More than a year after a restaurant gas explosion killed 11 people and injured 42 others, closing arguments have been heard in a trial to hold several defendants responsible for what happened.
During the two-part proceedings, defense attorneys argued that the prosecutor had failed to arrest “the real culprit.”
Meanwhile, lawyers for the victims of the blast petitioned for millions of riyals in compensation for their clients.
After accepting the attorneys’ arguments, a judge said he would deliver the court’s verdict on July 29.
Four on trial
On the morning of Feb. 27, 2014, a powerful explosion ripped through Istanbul Restaurant – a Turkish eatery located in a petrol station complex next to Landmark Mall – killing 11 people and injuring 42 others.
The restaurant was closed at the time. An investigation found that the gas leading to a pizza oven had been left on overnight and was ignited by a spark from a refrigerator inside the restaurant.
Four men were charged with involuntary manslaughter, involuntary/accidental harm and the damaging of property belonging to others. All were released from custody and have pled not guilty. They include:
- A Woqod supervisor accused of failing to tell the company’s distribution department to stop supplying the restaurant with gas as maintenance work was carried out there;
- A Qatar Gas supervisor accused of connecting the restaurant’s new gas line without seeking a safety compliance certificate;
- The restaurant’s baker, who is alleged to have failed to turn off the gas valve of the oven; and
- The restaurant’s accountant, who is accused of not checking to make sure all the gas valves in the restaurant were securely closed before leaving for the night.
During his closing arguments, the defense lawyer representing the Qatar Gas employee argued that his client wasn’t the one who connected the gas line.
Instead, the attorney asserted that the fault lies with the restaurant’s manager, who instructed one of his employees to hook up the gas.
This task was done improperly and without the required Woqod inspections, which the restaurant – not Qatar Gas – failed to schedule.
“(The restaurant manager is) the real culprit. He should be on trial. I don’t understand why the prosecutor did not bring him on trial,” the lawyer told the court.
According to previous testimony, Istanbul Restaurant’s gas lines were overhauled by the Qatar Gas Group to comply with new Civil Defense standards introduced after the deadly 2012 Villaggio mall fire.
The maintenance was completed on Jan. 14, 2014. Woqod was then notified to perform an inspection of the work, which was required before Qatar Gas could reconnect the restaurant’s gas lines to its rooftop tank.
This month, the lawyer representing the Qatar Gas supervisor questioned whether that inspection ever actually happened, and alleged that the tank was connected by restaurant employees.

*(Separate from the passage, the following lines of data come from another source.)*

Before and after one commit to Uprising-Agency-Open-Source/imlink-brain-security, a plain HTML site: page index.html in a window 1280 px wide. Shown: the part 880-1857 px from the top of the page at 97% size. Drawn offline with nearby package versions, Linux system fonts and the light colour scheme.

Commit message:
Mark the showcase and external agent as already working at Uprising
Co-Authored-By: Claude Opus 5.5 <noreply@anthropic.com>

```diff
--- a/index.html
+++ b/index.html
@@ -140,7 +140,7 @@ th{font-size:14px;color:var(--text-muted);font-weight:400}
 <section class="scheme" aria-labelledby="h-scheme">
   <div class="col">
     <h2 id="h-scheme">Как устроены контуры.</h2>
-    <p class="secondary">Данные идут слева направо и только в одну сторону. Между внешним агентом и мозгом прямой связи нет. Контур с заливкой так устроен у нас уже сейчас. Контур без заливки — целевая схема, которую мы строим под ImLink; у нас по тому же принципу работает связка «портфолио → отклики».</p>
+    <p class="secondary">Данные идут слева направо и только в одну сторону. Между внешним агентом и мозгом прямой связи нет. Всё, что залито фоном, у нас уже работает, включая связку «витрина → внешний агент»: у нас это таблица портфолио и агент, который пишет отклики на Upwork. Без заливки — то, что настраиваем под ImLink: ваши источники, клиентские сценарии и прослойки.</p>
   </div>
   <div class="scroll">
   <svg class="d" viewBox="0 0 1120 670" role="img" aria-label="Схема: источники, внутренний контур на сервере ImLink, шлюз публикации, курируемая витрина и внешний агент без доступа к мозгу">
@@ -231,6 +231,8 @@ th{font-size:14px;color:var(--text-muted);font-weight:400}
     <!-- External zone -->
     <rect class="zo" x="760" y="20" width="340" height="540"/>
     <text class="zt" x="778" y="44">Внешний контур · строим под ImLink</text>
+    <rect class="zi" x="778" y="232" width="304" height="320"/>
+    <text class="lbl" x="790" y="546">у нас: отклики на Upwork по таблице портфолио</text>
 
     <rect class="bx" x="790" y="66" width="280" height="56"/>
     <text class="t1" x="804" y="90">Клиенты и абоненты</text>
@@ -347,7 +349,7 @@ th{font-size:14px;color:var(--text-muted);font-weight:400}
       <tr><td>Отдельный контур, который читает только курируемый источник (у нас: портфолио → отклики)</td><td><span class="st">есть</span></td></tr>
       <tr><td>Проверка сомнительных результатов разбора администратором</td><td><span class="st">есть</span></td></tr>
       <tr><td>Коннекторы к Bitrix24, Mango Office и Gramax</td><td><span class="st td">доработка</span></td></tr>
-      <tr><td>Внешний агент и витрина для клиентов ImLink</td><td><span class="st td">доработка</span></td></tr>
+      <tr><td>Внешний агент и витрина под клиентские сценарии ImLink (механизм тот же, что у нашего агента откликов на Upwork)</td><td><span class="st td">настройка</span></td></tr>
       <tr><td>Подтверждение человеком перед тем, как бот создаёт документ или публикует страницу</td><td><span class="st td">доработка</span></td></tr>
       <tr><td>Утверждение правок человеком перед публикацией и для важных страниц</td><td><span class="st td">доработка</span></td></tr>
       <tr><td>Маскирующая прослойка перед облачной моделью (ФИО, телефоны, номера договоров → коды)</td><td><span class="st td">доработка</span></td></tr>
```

Days after this apparently took place, the Qatar Gas defendant received a call from the restaurant manager telling him that there was a gas leak. He visited Istanbul Restaurant on Jan. 18 and found that the gas tank was leaking because all the valves were open, including one that should have been closed at all times except during maintenance, according to the attorney.
The Qatar Gas supervisor closed the valves and scolded the restaurant worker who performed the unauthorized hook-up.
The defense lawyer noted that investigators who inspected the gas equipment in the aftermath of the explosion found that the same valve had been left open and suggested that the restaurant staff improperly connected the gas lines a second time after he left, leading to the explosion.
In theory, the restaurant should not have been receiving new gas deliveries during this period because it did not have the proper safety certificates.
However, Woqod refilled the restaurant’s 1,000-liter rooftop tank the morning of the explosion because, prosecutors allege, the Woqod supervisor on trial failed to tell the company’s distribution department to halt deliveries.
For his part, the lawyer representing the Woqod employee argued that there was no relationship between his client’s actions and the explosion and asked that he be found not guilty. Similarly, the lawyer representing the two Istanbul Restaurant employees also submitted written arguments.
The court also heard from lawyers representing the victims of the explosions, their families and the owners of property damaged in the blast.
They’re asking that the criminal court refer their claim to Qatar’s civil court system, a necessary step to pursue financial compensation lawsuits.
While the monetary value of each claim is not known, one lawyer said he was seeking QR15.12 million (US$4.15 million). That suggests the total sum sought by all claimants is much higher.